**Task to complete**
Could you please write out each line of the records exactly, minus the pictures?

**Material provided**
• • • • •
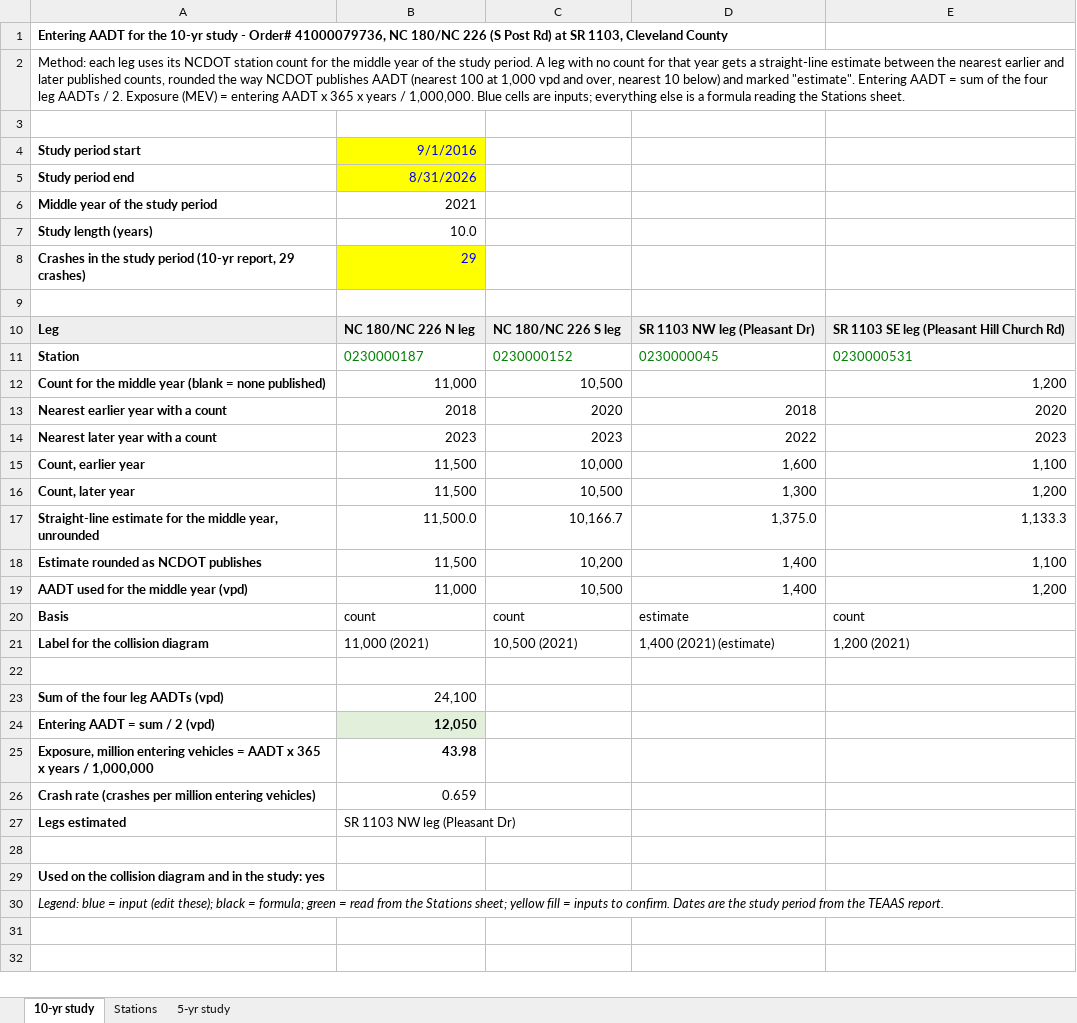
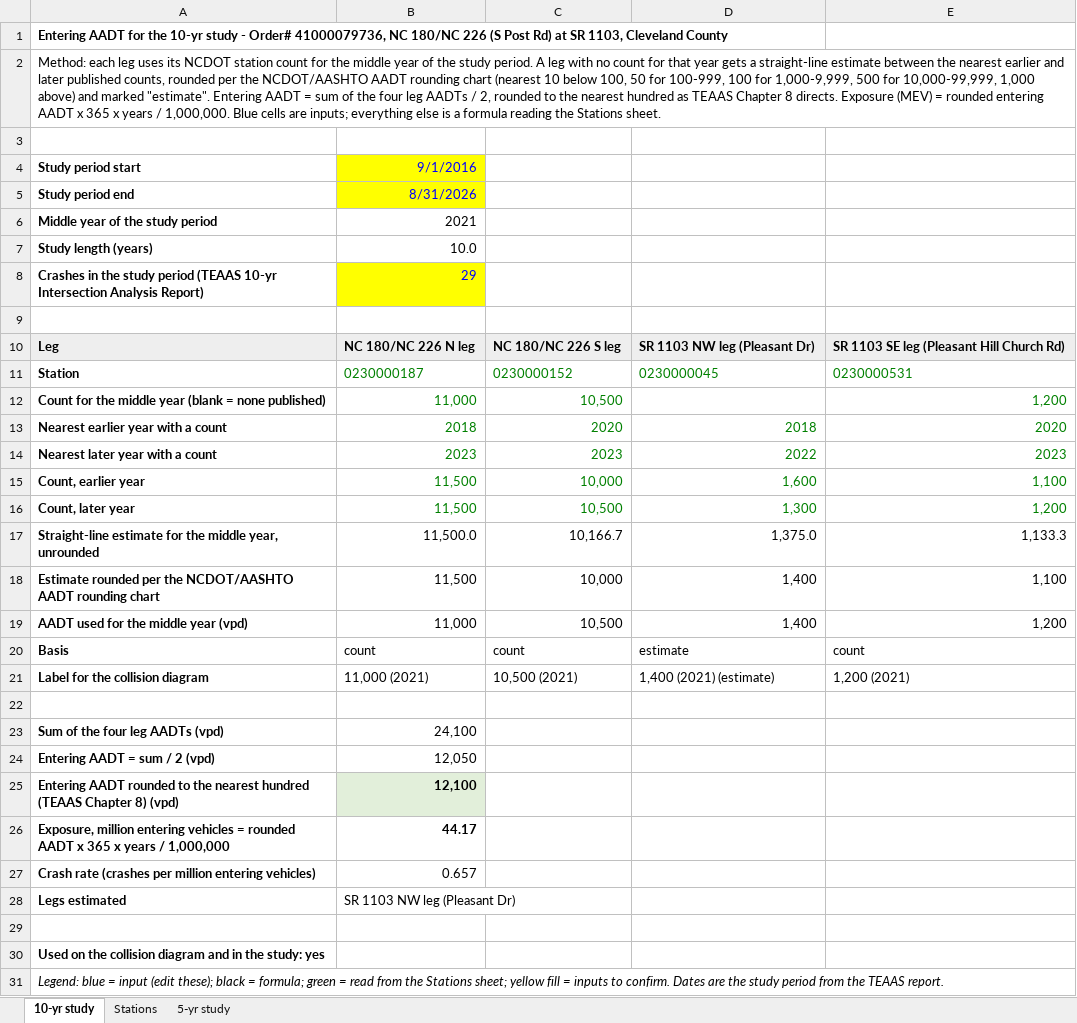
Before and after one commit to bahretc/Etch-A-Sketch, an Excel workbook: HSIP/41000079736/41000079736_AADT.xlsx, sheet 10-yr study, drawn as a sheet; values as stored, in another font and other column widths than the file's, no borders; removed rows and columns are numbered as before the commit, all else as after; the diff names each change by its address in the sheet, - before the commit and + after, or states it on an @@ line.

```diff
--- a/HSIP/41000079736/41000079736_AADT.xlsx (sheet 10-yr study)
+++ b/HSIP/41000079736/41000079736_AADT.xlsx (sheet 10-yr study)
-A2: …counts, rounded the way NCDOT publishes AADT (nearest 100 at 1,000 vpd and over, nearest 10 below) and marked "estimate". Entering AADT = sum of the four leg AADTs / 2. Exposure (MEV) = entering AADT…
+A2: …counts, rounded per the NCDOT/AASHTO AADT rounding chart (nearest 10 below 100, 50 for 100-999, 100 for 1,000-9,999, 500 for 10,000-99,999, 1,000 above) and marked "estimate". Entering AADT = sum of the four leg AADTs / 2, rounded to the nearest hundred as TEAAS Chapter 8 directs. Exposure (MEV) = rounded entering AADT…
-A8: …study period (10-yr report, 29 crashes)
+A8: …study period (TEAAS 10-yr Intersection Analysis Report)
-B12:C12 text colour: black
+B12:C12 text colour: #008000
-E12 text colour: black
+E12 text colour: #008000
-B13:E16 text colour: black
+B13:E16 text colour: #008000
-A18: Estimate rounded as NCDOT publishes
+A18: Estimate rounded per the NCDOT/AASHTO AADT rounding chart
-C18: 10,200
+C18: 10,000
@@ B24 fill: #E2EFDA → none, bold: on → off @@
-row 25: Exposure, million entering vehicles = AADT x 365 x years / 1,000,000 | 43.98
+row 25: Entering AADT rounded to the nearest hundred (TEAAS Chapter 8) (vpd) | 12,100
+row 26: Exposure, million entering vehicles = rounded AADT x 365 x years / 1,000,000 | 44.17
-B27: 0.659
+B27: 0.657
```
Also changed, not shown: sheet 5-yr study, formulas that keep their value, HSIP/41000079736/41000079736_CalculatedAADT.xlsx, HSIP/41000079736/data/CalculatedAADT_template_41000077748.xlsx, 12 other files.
• • • • •
**Result of this task**
Before and after one commit to bahretc/Etch-A-Sketch, an Excel workbook: HSIP/41000079736/41000079736_AADT.xlsx, sheet 10-yr study, drawn as a sheet; values as stored, in another font and other column widths than the file's, no borders; removed rows and columns are numbered as before the commit, all else as after; the diff names each change by its address in the sheet, - before the commit and + after, or states it on an @@ line.

```diff
--- a/HSIP/41000079736/41000079736_AADT.xlsx (sheet 10-yr study)
+++ b/HSIP/41000079736/41000079736_AADT.xlsx (sheet 10-yr study)
-A2: …counts, rounded the way NCDOT publishes AADT (nearest 100 at 1,000 vpd and over, nearest 10 below) and marked "estimate". Entering AADT = sum of the four leg AADTs / 2. Exposure (MEV) = entering AADT…
+A2: …counts, rounded per the NCDOT/AASHTO AADT rounding chart (nearest 10 below 100, 50 for 100-999, 100 for 1,000-9,999, 500 for 10,000-99,999, 1,000 above) and marked "estimate". Entering AADT = sum of the four leg AADTs / 2, rounded to the nearest hundred as TEAAS Chapter 8 directs. Exposure (MEV) = rounded entering AADT…
-A8: …study period (10-yr report, 29 crashes)
+A8: …study period (TEAAS 10-yr Intersection Analysis Report)
-B12:C12 text colour: black
+B12:C12 text colour: #008000
-E12 text colour: black
+E12 text colour: #008000
-B13:E16 text colour: black
+B13:E16 text colour: #008000
-A18: Estimate rounded as NCDOT publishes
+A18: Estimate rounded per the NCDOT/AASHTO AADT rounding chart
-C18: 10,200
+C18: 10,000
@@ B24 fill: #E2EFDA → none, bold: on → off @@
-row 25: Exposure, million entering vehicles = AADT x 365 x years / 1,000,000 | 43.98
+row 25: Entering AADT rounded to the nearest hundred (TEAAS Chapter 8) (vpd) | 12,100
+row 26: Exposure, million entering vehicles = rounded AADT x 365 x years / 1,000,000 | 44.17
-B27: 0.659
+B27: 0.657
```
Also changed, not shown: sheet 5-yr study, formulas that keep their value, HSIP/41000079736/41000079736_CalculatedAADT.xlsx, HSIP/41000079736/data/CalculatedAADT_template_41000077748.xlsx, 12 other files.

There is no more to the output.